::: MATERIAL PROVIDED

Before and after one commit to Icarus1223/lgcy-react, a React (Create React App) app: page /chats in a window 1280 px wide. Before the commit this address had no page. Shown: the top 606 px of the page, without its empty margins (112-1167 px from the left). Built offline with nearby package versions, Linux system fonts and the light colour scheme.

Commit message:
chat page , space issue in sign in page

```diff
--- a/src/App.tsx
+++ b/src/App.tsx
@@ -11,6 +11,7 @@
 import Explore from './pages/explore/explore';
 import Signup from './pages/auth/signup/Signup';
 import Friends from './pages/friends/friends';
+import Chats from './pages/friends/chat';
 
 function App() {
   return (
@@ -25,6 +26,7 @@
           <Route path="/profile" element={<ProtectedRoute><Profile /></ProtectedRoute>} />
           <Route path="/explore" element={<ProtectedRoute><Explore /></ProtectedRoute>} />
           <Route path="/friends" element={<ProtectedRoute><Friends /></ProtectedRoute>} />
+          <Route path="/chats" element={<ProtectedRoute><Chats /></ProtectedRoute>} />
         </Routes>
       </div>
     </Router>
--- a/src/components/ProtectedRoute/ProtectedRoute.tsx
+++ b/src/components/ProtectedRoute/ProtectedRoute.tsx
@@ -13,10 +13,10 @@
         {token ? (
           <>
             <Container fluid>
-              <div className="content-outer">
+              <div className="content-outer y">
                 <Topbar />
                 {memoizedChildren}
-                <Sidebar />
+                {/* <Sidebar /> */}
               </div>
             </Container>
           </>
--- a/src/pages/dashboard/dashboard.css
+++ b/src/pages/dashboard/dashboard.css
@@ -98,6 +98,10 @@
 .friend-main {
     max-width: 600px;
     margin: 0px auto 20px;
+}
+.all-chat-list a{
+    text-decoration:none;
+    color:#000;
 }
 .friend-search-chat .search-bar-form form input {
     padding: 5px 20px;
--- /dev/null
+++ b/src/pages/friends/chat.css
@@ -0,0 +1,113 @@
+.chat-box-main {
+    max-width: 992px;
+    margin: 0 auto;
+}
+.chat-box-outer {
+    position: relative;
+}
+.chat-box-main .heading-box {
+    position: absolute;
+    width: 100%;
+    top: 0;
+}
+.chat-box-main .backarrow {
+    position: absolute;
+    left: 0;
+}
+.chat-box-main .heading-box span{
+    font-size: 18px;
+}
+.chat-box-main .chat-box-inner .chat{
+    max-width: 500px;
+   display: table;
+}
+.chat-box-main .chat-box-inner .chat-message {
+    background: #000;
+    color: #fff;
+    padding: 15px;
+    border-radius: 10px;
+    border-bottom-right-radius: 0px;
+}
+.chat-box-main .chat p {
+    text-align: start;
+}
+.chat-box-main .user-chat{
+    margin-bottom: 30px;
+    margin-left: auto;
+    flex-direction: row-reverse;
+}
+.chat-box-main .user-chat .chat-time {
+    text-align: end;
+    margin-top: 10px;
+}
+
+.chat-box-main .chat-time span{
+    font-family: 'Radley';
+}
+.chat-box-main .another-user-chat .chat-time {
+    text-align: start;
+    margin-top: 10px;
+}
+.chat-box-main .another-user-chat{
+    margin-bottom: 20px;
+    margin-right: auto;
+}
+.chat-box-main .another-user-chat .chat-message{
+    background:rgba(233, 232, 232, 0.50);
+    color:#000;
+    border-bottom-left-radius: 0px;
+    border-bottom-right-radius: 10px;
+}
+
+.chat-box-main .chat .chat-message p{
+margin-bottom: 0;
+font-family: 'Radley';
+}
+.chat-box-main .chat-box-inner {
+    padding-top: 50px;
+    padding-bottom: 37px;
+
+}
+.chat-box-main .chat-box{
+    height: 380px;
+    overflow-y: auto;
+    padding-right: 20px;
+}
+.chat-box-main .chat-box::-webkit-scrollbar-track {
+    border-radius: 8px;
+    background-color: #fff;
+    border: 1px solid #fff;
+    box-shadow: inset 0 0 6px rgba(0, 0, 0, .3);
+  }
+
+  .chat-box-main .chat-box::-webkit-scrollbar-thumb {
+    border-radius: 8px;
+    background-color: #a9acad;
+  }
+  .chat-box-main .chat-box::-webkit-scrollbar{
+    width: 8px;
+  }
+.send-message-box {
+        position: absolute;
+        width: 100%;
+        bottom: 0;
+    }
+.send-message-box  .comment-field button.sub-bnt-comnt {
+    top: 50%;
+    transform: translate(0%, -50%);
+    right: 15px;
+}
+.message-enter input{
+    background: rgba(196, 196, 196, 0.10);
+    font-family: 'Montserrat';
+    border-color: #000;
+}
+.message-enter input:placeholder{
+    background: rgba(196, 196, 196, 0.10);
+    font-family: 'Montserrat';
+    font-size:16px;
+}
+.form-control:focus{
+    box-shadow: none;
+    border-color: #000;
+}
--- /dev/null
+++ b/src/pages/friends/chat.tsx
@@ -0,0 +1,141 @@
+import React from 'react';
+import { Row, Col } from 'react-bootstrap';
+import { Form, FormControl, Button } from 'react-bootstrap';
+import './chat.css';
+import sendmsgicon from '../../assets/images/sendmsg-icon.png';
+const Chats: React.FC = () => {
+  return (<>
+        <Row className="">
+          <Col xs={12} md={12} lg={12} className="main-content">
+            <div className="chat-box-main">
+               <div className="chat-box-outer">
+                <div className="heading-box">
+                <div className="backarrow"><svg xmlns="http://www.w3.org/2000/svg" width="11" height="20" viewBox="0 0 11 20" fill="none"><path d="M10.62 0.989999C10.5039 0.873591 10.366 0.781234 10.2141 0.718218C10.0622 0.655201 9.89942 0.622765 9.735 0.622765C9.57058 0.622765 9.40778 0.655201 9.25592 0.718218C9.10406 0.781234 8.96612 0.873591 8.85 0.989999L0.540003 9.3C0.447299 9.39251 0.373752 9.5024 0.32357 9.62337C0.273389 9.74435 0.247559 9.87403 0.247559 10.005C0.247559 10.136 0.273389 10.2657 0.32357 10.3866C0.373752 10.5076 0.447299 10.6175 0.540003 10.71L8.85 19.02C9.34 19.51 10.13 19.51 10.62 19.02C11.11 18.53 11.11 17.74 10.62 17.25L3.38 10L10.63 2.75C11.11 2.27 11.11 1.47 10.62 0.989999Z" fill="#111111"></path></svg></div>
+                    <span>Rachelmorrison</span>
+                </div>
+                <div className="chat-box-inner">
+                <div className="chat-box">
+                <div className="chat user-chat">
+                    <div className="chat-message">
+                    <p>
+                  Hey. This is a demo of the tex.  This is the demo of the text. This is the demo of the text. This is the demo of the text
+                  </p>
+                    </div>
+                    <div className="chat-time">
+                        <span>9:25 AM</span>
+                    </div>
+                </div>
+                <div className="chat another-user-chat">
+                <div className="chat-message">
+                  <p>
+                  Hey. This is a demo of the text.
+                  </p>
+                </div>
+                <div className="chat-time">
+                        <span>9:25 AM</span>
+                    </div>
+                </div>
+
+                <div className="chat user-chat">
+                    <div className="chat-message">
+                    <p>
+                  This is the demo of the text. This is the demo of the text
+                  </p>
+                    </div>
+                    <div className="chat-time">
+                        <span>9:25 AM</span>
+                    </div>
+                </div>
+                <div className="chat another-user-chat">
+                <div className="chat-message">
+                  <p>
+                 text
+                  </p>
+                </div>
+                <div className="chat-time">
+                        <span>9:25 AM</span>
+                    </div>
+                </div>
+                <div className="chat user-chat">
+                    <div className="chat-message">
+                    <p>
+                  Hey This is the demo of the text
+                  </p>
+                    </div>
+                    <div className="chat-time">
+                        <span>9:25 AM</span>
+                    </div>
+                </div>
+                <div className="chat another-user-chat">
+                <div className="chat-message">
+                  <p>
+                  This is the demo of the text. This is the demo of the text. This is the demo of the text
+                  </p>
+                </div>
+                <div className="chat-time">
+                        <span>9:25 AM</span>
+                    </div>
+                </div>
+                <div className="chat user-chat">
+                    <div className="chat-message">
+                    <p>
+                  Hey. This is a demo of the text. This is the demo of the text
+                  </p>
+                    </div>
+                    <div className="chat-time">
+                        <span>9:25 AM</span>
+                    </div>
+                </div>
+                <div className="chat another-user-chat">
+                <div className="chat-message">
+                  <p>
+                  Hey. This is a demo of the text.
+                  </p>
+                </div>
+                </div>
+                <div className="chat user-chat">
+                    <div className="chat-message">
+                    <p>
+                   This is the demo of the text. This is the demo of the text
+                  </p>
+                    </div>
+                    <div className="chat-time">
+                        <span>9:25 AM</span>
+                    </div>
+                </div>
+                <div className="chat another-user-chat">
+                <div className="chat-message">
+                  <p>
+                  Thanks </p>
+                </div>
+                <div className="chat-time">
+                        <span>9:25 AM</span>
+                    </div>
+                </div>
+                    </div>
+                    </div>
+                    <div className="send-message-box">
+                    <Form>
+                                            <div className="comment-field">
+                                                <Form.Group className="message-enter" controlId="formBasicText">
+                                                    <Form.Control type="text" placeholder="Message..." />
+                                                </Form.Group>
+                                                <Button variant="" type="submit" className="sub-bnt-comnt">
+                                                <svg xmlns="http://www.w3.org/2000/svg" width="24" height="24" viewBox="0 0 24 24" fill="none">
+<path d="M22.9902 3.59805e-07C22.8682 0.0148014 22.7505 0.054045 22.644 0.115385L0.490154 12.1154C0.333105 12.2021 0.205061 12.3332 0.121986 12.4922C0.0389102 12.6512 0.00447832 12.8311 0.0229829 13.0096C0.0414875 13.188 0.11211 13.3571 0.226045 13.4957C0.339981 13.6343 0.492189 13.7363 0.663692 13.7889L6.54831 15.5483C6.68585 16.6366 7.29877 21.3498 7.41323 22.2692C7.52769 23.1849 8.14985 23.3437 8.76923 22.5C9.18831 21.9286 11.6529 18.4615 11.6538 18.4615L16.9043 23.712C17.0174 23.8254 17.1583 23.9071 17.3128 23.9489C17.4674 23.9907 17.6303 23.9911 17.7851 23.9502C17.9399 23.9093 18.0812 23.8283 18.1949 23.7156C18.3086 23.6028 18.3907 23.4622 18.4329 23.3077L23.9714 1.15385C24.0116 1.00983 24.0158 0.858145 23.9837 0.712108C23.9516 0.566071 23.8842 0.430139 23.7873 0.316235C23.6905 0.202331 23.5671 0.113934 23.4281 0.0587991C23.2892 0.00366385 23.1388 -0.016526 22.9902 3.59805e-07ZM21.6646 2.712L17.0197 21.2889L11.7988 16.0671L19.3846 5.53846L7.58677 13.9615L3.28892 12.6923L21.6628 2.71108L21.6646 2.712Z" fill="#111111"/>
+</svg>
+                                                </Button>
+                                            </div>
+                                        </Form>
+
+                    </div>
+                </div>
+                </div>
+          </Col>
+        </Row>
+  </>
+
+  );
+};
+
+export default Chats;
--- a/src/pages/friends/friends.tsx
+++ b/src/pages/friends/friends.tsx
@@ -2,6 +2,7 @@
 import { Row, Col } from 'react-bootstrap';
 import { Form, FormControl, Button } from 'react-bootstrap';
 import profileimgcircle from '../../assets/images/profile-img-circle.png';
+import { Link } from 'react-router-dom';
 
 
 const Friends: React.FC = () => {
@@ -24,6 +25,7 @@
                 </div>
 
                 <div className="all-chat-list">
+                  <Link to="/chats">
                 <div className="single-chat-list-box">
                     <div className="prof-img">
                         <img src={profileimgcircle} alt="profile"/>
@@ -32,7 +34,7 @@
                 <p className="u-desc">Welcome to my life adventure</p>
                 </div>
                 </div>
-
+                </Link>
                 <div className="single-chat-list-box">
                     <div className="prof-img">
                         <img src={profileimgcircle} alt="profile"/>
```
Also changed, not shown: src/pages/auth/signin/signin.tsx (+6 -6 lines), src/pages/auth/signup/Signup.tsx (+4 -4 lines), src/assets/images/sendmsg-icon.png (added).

::::::

EXERCISE BRIEF: Pick out and copy the lines of the material that include the word "border".

RESPONSE:
+    border-radius: 10px;
+    border-bottom-right-radius: 0px;
+    border-bottom-left-radius: 0px;
+    border-bottom-right-radius: 10px;
+    border-radius: 8px;
+    border: 1px solid #fff;
+    border-radius: 8px;
+    border-color: #000;
+    border-color: #000;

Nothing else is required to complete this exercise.